**WHAT TO DO**: Pick out the lines below with "subset" and list them.
___ RECORDS ___
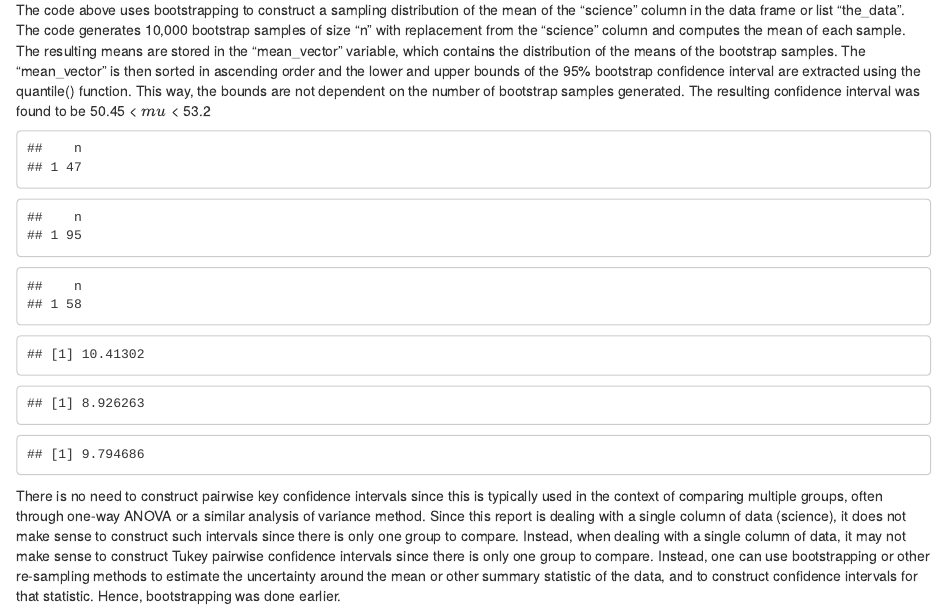
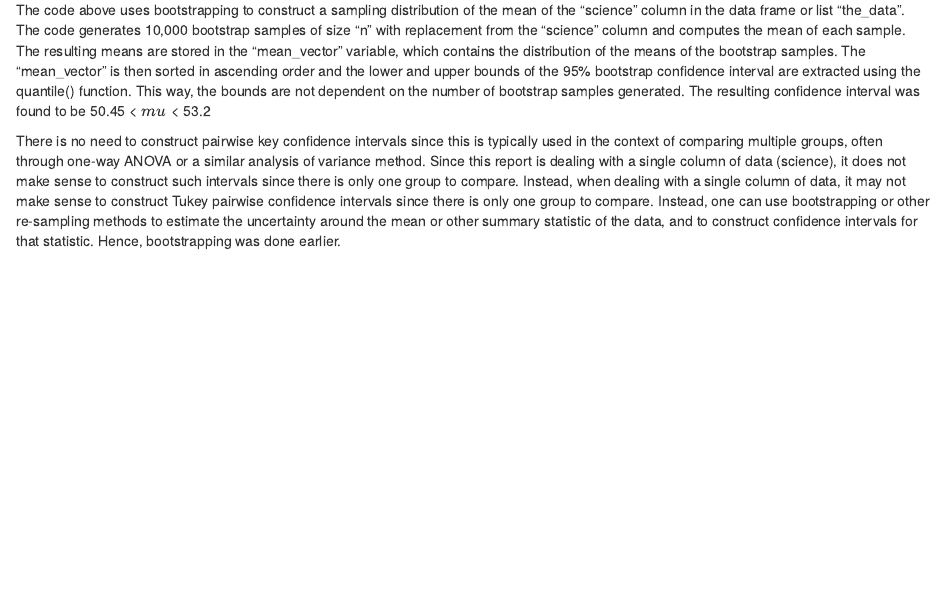
Before and after one commit to arhinalex/EDRM718KGAB, an R Markdown document (KGAB Project G.Rmd): the page in a window 1100 px wide, from 5350 px down. Rendered offline with R 4.5, knitr and Pandoc, with nearby package versions.

Commit message:
3/12 Updates

````diff
--- a/KGAB Project G.Rmd
+++ b/KGAB Project G.Rmd
@@ -206,25 +206,6 @@ There seems to be differences for each pair of means. Specifically, science scor
 
 The code above uses bootstrapping to construct a sampling distribution of the mean of the "science" column in the data frame or list "the_data". The code generates 10,000 bootstrap samples of size "n" with replacement from the "science" column and computes the mean of each sample. The resulting means are stored in the "mean_vector" variable, which contains the distribution of the means of the bootstrap samples. The "mean_vector" is then sorted in ascending order and the lower and upper bounds of the 95% bootstrap confidence interval are extracted using the quantile() function. This way, the bounds are not dependent on the number of bootstrap samples generated. The resulting confidence interval was found to be `r round(boot_int[1],2)` < $mu$ < `r round(boot_int[2],2)`
 
-```{r echo=FALSE}
-# Check for equal sample sizes
-low <- subset(the_data, the_data$ses == 1)
-count(low)
-middle <- subset(the_data, the_data$ses == 2)
-count(middle)
-high <- subset(the_data, the_data$ses == 3)
-count(high)
-
-# Check for equal variance
-low <- low[,10]
-sd(low)
-middle <- middle[,10]
-sd(middle)
-high <- high[,10]
-sd(high)
-```
-
-
 There is no need to construct pairwise key confidence intervals since this is typically used in the context of comparing multiple groups, often through one-way ANOVA or a similar analysis of variance method. Since this report is dealing with a single column of data (science), it does not make sense to construct such intervals since there is only one group to compare. Instead, when dealing with a single column of data, it may not make sense to construct Tukey pairwise confidence intervals since there is only one group to compare. Instead, one can use bootstrapping or other re-sampling methods to estimate the uncertainty around the mean or other summary statistic of the data, and to construct confidence intervals for that statistic. Hence, bootstrapping was done earlier.
 
 ***
````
___
**EXERCISE SOLUTION**:
-low <- subset(the_data, the_data$ses == 1)
-middle <- subset(the_data, the_data$ses == 2)
-high <- subset(the_data, the_data$ses == 3)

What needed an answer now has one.